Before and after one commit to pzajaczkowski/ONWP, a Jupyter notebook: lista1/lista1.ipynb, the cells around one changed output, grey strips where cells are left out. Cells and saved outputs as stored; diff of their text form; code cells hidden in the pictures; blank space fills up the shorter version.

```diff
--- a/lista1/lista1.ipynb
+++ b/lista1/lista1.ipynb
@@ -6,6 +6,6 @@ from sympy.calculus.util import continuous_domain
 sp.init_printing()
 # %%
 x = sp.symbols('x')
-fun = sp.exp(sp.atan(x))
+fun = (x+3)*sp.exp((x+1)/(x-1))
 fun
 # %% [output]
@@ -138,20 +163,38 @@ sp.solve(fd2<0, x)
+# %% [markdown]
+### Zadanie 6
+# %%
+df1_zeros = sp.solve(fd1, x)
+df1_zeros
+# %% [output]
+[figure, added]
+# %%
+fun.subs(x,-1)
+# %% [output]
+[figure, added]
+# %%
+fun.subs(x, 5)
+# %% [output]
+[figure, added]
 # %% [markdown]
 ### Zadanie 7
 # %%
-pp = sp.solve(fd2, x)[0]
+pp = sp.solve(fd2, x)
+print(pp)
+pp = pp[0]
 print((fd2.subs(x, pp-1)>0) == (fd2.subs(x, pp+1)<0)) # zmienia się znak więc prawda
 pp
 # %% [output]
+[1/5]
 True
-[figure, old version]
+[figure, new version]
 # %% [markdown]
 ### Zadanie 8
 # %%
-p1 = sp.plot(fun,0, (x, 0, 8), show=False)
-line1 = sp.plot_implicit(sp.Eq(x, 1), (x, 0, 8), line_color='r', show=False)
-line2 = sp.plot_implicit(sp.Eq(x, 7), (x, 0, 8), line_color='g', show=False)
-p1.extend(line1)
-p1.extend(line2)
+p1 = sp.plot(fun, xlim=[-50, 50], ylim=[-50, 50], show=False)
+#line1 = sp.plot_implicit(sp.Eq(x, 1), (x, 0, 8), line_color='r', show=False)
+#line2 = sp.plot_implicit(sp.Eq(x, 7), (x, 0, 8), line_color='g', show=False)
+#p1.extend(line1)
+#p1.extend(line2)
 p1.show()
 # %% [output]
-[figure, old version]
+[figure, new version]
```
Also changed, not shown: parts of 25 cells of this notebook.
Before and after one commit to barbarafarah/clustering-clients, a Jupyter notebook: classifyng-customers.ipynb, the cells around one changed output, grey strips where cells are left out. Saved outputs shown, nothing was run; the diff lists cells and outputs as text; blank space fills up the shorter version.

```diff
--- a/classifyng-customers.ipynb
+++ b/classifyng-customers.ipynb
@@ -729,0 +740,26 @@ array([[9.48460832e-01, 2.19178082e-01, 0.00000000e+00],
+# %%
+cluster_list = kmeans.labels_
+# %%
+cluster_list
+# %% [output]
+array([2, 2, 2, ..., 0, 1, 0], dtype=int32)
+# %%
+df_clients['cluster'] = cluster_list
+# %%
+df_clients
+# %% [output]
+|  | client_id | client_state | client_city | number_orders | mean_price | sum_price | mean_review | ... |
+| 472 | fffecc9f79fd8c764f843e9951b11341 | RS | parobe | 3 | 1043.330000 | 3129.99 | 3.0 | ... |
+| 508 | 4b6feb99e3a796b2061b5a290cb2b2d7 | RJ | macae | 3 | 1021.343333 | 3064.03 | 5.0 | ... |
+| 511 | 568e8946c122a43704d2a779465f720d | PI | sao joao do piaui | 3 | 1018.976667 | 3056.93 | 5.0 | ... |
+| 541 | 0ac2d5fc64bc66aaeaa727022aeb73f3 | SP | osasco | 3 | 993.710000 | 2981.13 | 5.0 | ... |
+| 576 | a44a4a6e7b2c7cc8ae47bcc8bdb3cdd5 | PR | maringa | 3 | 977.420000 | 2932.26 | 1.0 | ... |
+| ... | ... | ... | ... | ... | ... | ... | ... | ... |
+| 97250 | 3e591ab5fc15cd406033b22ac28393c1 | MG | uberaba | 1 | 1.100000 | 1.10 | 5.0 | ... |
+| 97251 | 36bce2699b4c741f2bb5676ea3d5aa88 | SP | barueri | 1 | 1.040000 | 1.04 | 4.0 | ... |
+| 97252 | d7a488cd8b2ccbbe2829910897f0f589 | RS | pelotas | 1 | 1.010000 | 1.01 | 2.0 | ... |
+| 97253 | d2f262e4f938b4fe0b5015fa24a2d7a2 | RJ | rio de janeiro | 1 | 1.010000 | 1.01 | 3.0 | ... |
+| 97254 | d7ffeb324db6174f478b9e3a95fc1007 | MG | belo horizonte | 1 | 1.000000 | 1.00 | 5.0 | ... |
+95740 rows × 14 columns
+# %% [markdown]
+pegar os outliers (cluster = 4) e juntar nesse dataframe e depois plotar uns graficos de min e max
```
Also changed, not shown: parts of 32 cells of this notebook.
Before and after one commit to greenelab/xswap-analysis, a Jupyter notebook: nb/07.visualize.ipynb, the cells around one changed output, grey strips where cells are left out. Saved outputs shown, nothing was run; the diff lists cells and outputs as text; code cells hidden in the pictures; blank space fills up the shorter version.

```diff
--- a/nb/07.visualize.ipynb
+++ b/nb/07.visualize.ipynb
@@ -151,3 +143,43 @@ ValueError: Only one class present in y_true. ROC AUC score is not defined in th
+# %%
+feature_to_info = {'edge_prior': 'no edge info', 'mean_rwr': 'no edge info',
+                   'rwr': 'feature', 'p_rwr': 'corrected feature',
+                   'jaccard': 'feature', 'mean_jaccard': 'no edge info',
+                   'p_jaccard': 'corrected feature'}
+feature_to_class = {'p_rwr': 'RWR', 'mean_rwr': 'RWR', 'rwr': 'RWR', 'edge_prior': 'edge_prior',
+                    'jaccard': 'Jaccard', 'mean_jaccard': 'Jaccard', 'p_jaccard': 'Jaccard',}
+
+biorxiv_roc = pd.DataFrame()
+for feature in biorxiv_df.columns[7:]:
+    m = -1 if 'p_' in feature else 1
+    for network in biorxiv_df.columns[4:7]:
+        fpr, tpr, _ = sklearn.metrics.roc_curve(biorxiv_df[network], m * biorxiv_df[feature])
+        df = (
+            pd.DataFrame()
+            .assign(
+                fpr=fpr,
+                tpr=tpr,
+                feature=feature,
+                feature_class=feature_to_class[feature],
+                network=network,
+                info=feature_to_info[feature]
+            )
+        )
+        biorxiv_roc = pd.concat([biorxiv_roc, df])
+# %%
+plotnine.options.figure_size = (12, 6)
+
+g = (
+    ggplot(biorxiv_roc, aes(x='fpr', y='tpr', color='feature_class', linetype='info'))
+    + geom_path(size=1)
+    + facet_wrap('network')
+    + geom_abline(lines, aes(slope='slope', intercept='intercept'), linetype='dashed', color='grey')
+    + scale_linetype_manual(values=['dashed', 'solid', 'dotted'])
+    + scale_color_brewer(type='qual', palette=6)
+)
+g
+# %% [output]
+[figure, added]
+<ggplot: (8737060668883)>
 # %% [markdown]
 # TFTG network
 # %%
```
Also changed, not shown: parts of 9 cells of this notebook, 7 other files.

-.-.-

◆ PROBLEM DESCRIPTION:
Would you please restate all of the entries exactly?

◆ COMPLETED TASK:
Before and after one commit to pzajaczkowski/ONWP, a Jupyter notebook: lista1/lista1.ipynb, the cells around one changed output, grey strips where cells are left out. Cells and saved outputs as stored; diff of their text form; code cells hidden in the pictures; blank space fills up the shorter version.

```diff
--- a/lista1/lista1.ipynb
+++ b/lista1/lista1.ipynb
@@ -6,6 +6,6 @@ from sympy.calculus.util import continuous_domain
 sp.init_printing()
 # %%
 x = sp.symbols('x')
-fun = sp.exp(sp.atan(x))
+fun = (x+3)*sp.exp((x+1)/(x-1))
 fun
 # %% [output]
@@ -138,20 +163,38 @@ sp.solve(fd2<0, x)
+# %% [markdown]
+### Zadanie 6
+# %%
+df1_zeros = sp.solve(fd1, x)
+df1_zeros
+# %% [output]
+[figure, added]
+# %%
+fun.subs(x,-1)
+# %% [output]
+[figure, added]
+# %%
+fun.subs(x, 5)
+# %% [output]
+[figure, added]
 # %% [markdown]
 ### Zadanie 7
 # %%
-pp = sp.solve(fd2, x)[0]
+pp = sp.solve(fd2, x)
+print(pp)
+pp = pp[0]
 print((fd2.subs(x, pp-1)>0) == (fd2.subs(x, pp+1)<0)) # zmienia się znak więc prawda
 pp
 # %% [output]
+[1/5]
 True
-[figure, old version]
+[figure, new version]
 # %% [markdown]
 ### Zadanie 8
 # %%
-p1 = sp.plot(fun,0, (x, 0, 8), show=False)
-line1 = sp.plot_implicit(sp.Eq(x, 1), (x, 0, 8), line_color='r', show=False)
-line2 = sp.plot_implicit(sp.Eq(x, 7), (x, 0, 8), line_color='g', show=False)
-p1.extend(line1)
-p1.extend(line2)
+p1 = sp.plot(fun, xlim=[-50, 50], ylim=[-50, 50], show=False)
+#line1 = sp.plot_implicit(sp.Eq(x, 1), (x, 0, 8), line_color='r', show=False)
+#line2 = sp.plot_implicit(sp.Eq(x, 7), (x, 0, 8), line_color='g', show=False)
+#p1.extend(line1)
+#p1.extend(line2)
 p1.show()
 # %% [output]
-[figure, old version]
+[figure, new version]
```
Also changed, not shown: parts of 25 cells of this notebook.
Before and after one commit to barbarafarah/clustering-clients, a Jupyter notebook: classifyng-customers.ipynb, the cells around one changed output, grey strips where cells are left out. Saved outputs shown, nothing was run; the diff lists cells and outputs as text; blank space fills up the shorter version.

```diff
--- a/classifyng-customers.ipynb
+++ b/classifyng-customers.ipynb
@@ -729,0 +740,26 @@ array([[9.48460832e-01, 2.19178082e-01, 0.00000000e+00],
+# %%
+cluster_list = kmeans.labels_
+# %%
+cluster_list
+# %% [output]
+array([2, 2, 2, ..., 0, 1, 0], dtype=int32)
+# %%
+df_clients['cluster'] = cluster_list
+# %%
+df_clients
+# %% [output]
+|  | client_id | client_state | client_city | number_orders | mean_price | sum_price | mean_review | ... |
+| 472 | fffecc9f79fd8c764f843e9951b11341 | RS | parobe | 3 | 1043.330000 | 3129.99 | 3.0 | ... |
+| 508 | 4b6feb99e3a796b2061b5a290cb2b2d7 | RJ | macae | 3 | 1021.343333 | 3064.03 | 5.0 | ... |
+| 511 | 568e8946c122a43704d2a779465f720d | PI | sao joao do piaui | 3 | 1018.976667 | 3056.93 | 5.0 | ... |
+| 541 | 0ac2d5fc64bc66aaeaa727022aeb73f3 | SP | osasco | 3 | 993.710000 | 2981.13 | 5.0 | ... |
+| 576 | a44a4a6e7b2c7cc8ae47bcc8bdb3cdd5 | PR | maringa | 3 | 977.420000 | 2932.26 | 1.0 | ... |
+| ... | ... | ... | ... | ... | ... | ... | ... | ... |
+| 97250 | 3e591ab5fc15cd406033b22ac28393c1 | MG | uberaba | 1 | 1.100000 | 1.10 | 5.0 | ... |
+| 97251 | 36bce2699b4c741f2bb5676ea3d5aa88 | SP | barueri | 1 | 1.040000 | 1.04 | 4.0 | ... |
+| 97252 | d7a488cd8b2ccbbe2829910897f0f589 | RS | pelotas | 1 | 1.010000 | 1.01 | 2.0 | ... |
+| 97253 | d2f262e4f938b4fe0b5015fa24a2d7a2 | RJ | rio de janeiro | 1 | 1.010000 | 1.01 | 3.0 | ... |
+| 97254 | d7ffeb324db6174f478b9e3a95fc1007 | MG | belo horizonte | 1 | 1.000000 | 1.00 | 5.0 | ... |
+95740 rows × 14 columns
+# %% [markdown]
+pegar os outliers (cluster = 4) e juntar nesse dataframe e depois plotar uns graficos de min e max
```
Also changed, not shown: parts of 32 cells of this notebook.
Before and after one commit to greenelab/xswap-analysis, a Jupyter notebook: nb/07.visualize.ipynb, the cells around one changed output, grey strips where cells are left out. Saved outputs shown, nothing was run; the diff lists cells and outputs as text; code cells hidden in the pictures; blank space fills up the shorter version.

```diff
--- a/nb/07.visualize.ipynb
+++ b/nb/07.visualize.ipynb
@@ -151,3 +143,43 @@ ValueError: Only one class present in y_true. ROC AUC score is not defined in th
+# %%
+feature_to_info = {'edge_prior': 'no edge info', 'mean_rwr': 'no edge info',
+                   'rwr': 'feature', 'p_rwr': 'corrected feature',
+                   'jaccard': 'feature', 'mean_jaccard': 'no edge info',
+                   'p_jaccard': 'corrected feature'}
+feature_to_class = {'p_rwr': 'RWR', 'mean_rwr': 'RWR', 'rwr': 'RWR', 'edge_prior': 'edge_prior',
+                    'jaccard': 'Jaccard', 'mean_jaccard': 'Jaccard', 'p_jaccard': 'Jaccard',}
+
+biorxiv_roc = pd.DataFrame()
+for feature in biorxiv_df.columns[7:]:
+    m = -1 if 'p_' in feature else 1
+    for network in biorxiv_df.columns[4:7]:
+        fpr, tpr, _ = sklearn.metrics.roc_curve(biorxiv_df[network], m * biorxiv_df[feature])
+        df = (
+            pd.DataFrame()
+            .assign(
+                fpr=fpr,
+                tpr=tpr,
+                feature=feature,
+                feature_class=feature_to_class[feature],
+                network=network,
+                info=feature_to_info[feature]
+            )
+        )
+        biorxiv_roc = pd.concat([biorxiv_roc, df])
+# %%
+plotnine.options.figure_size = (12, 6)
+
+g = (
+    ggplot(biorxiv_roc, aes(x='fpr', y='tpr', color='feature_class', linetype='info'))
+    + geom_path(size=1)
+    + facet_wrap('network')
+    + geom_abline(lines, aes(slope='slope', intercept='intercept'), linetype='dashed', color='grey')
+    + scale_linetype_manual(values=['dashed', 'solid', 'dotted'])
+    + scale_color_brewer(type='qual', palette=6)
+)
+g
+# %% [output]
+[figure, added]
+<ggplot: (8737060668883)>
 # %% [markdown]
 # TFTG network
 # %%
```
Also changed, not shown: parts of 9 cells of this notebook, 7 other files.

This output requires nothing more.